In the wake of Abraham Lincoln’s assassination, seven men and one woman are arrested and charged with conspiring to kill the President, the Vice-President, and the Secretary of State. The lone woman charged, Mary Surratt, 42, owns a boarding house where John Wilkes Booth and others met and planned the simultaneous attacks. Against the ominous back-drop of post-Civil War Washington, newly-minted lawyer, Frederick Aiken, a 28-year-old Union war-hero, reluctantly agrees to defend Surratt before a military tribunal. As the trial unfolds, Aiken realizes his client may be innocent and that she is being used as bait and hostage in order to capture the only conspirator to have escaped a massive manhunt, her own son.
Which brings up another good question: where is the line between historical accuracy and fictional narrative? A discussion for another time.
In the mean time, here are my 5 favorite Civil War movies in no particular order. Some are because of the drama and supurb acting (#1) and some because it was incredibly well done with great music (#2). Some (#3) because it’s a movie I grew up on. What are yours?
1. Gone With the Wind
It’s a classic, and yes, it spans pre-war through post-Reconstruction, but I love it. Scarlette is a strong-willed Southern woman who survives husbands, society, and the North in an effort to keep her family farm–with or without her self esteem. Plus, there’s Melanie. A true strong-willed woman, a match for Scarlette no matter what critics may say, she take no bull from anyone and knows the score better than most. Fromhe burning of Atlanta (filmed before Vivian Leigh was even cast as Scarlett) and Sherman’s March to the Sea, it takes a slice of war and turns it into a fight for love, survival, and acceptance.
Possibly longer than Gone with the Wind (at least a photo finish) this movie has one of the best soundtracks ever. I own it (back when you bought CDs) and love it. Filmed in Gettysburg, and based on the Pulitzer Prize winning novel Killer Angels, it shows the 3-day battle from all sides and with characters who are as real as their historical coutnerparts were. No cardboard cutouts here!
A Virginia plantation owner who is unwilling to take sides but is forced to when the North captures his son as a Rebel soldier (sympathizer? I can’t remember, it’s been a while) Jimmy Stewart in one of many roles he shone in.

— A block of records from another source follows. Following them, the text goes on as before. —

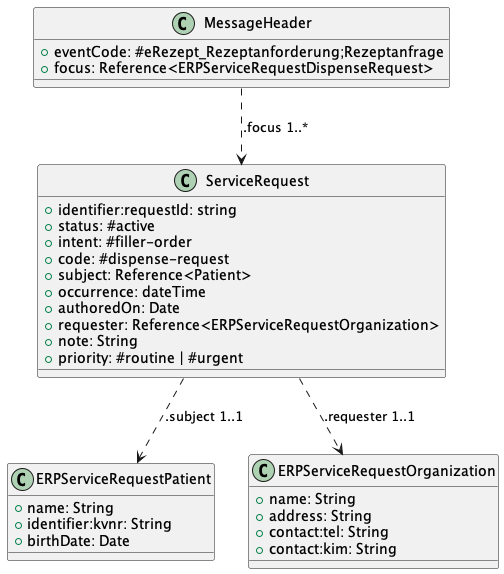
Before: guides/ig-rezeptanforderung/images/puml_images/DispenseRequest_Class.png, a diagram exported from PlantUML (gematik/spec-E-Rezept-ServiceRequest). Its diagram source:
```plantuml
@startuml "DispenseRequest_Class"
!define RECTANGLE class

RECTANGLE "MessageHeader" as MH {
    +eventCode: #eRezept_Rezeptanforderung;Rezeptanfrage
    +focus: Reference<ERPServiceRequestDispenseRequest>
}


RECTANGLE "ServiceRequest" as SR {
    +identifier:requestId: string
    +status: #active
    +intent: #filler-order
    +code: #dispense-request
    +subject: Reference<Patient>
    +occurrence: dateTime
    +authoredOn: Date
    +requester: Reference<ERPServiceRequestOrganization>
    +note: String
    +priority: #routine | #urgent
}

RECTANGLE "ERPServiceRequestPatient" as P {
    +name: String
    +identifier:kvnr: String
    +birthDate: Date
}

RECTANGLE "ERPServiceRequestOrganization" as O {
    +name: String
    +address: String
    +contact:tel: String
    +contact:kim: String
}

MH .down.> SR : .focus 1..*
SR .down.> P : .subject 1..1
SR .down.> O : .requester 1..1
@enduml
```
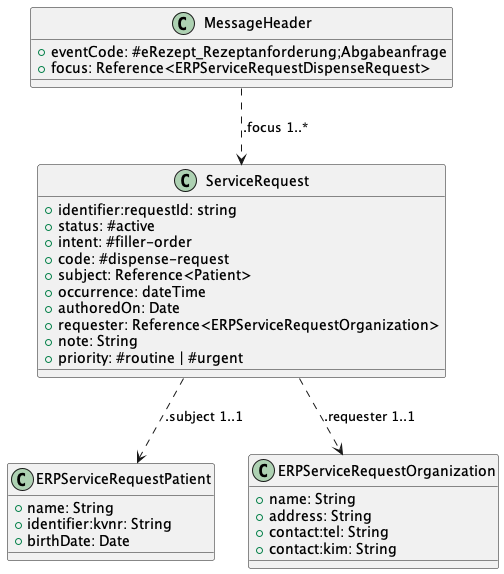
Later version of the same file.

The edit, as a diff of the source:
```diff
@@ -2,7 +2,7 @@
 !define RECTANGLE class
 
 RECTANGLE "MessageHeader" as MH {
-    +eventCode: #eRezept_Rezeptanforderung;Rezeptanfrage
+    +eventCode: #eRezept_Rezeptanforderung;Abgabeanfrage
     +focus: Reference<ERPServiceRequestDispenseRequest>
 }
 
```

4. North and South (and not this North & South)
This made for TV mini-series is excellent. Rather, parts 1 and 2 are, I shall not utter a word about Heavan & Hell…it’s all too grousome. Read the books, they’re far superior, but the movies are great. And see if you can recognize the actors before they were famous!
5. Gods & Generals
Not as great as Gettysburg, but a very well done, well acted, well told movie. Nearly all the characters from Gettysburg returned to their roles to tell their story before the Battle of Gettysburg.
There are many more–take any Western movie made between 1930-1970 (and probably every single one today as well) and the hero inevitably returns from the war to A) his home which is never the same, B) escape the horrors of war, or C) make something of himself that ‘don’t involve killing’. John Wayne, Errol Flynn, Jimmy Stewart, Alan Ladd, Gary Cooper, Gene Autry, Glenn Ford, Roy Rogers, and like 100 more that can be found here.